__Required action__.
Copy all of the data below without altering a single line.

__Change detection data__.
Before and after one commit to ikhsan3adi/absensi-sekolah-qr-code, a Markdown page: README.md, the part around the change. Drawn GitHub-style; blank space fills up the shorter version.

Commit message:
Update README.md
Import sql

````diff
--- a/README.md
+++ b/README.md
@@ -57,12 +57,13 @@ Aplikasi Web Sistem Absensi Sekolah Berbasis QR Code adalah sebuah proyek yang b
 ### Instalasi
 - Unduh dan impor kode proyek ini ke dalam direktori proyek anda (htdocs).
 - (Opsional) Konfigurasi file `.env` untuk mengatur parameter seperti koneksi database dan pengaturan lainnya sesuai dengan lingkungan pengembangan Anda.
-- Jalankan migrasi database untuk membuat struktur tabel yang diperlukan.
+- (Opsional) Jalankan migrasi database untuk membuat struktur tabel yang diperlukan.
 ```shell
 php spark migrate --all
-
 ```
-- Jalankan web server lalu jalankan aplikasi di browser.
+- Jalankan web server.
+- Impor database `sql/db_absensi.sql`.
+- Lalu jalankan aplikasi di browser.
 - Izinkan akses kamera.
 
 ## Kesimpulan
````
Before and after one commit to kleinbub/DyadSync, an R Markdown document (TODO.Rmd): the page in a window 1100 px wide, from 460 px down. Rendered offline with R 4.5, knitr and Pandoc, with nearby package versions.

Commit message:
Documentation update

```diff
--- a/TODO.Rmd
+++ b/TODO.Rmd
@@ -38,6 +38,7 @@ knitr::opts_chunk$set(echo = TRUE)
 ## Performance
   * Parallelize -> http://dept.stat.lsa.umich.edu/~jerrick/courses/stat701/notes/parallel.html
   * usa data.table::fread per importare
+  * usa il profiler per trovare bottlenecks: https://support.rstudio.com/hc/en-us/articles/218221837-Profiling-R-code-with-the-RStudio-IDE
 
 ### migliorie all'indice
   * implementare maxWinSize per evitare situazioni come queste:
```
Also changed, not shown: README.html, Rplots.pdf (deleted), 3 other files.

__Task response__.
Before and after one commit to ikhsan3adi/absensi-sekolah-qr-code, a Markdown page: README.md, the part around the change. Drawn GitHub-style; blank space fills up the shorter version.

Commit message:
Update README.md
Import sql

````diff
--- a/README.md
+++ b/README.md
@@ -57,12 +57,13 @@ Aplikasi Web Sistem Absensi Sekolah Berbasis QR Code adalah sebuah proyek yang b
 ### Instalasi
 - Unduh dan impor kode proyek ini ke dalam direktori proyek anda (htdocs).
 - (Opsional) Konfigurasi file `.env` untuk mengatur parameter seperti koneksi database dan pengaturan lainnya sesuai dengan lingkungan pengembangan Anda.
-- Jalankan migrasi database untuk membuat struktur tabel yang diperlukan.
+- (Opsional) Jalankan migrasi database untuk membuat struktur tabel yang diperlukan.
 ```shell
 php spark migrate --all
-
 ```
-- Jalankan web server lalu jalankan aplikasi di browser.
+- Jalankan web server.
+- Impor database `sql/db_absensi.sql`.
+- Lalu jalankan aplikasi di browser.
 - Izinkan akses kamera.
 
 ## Kesimpulan
````
Before and after one commit to kleinbub/DyadSync, an R Markdown document (TODO.Rmd): the page in a window 1100 px wide, from 460 px down. Rendered offline with R 4.5, knitr and Pandoc, with nearby package versions.

Commit message:
Documentation update

```diff
--- a/TODO.Rmd
+++ b/TODO.Rmd
@@ -38,6 +38,7 @@ knitr::opts_chunk$set(echo = TRUE)
 ## Performance
   * Parallelize -> http://dept.stat.lsa.umich.edu/~jerrick/courses/stat701/notes/parallel.html
   * usa data.table::fread per importare
+  * usa il profiler per trovare bottlenecks: https://support.rstudio.com/hc/en-us/articles/218221837-Profiling-R-code-with-the-RStudio-IDE
 
 ### migliorie all'indice
   * implementare maxWinSize per evitare situazioni come queste:
```
Also changed, not shown: README.html, Rplots.pdf (deleted), 3 other files.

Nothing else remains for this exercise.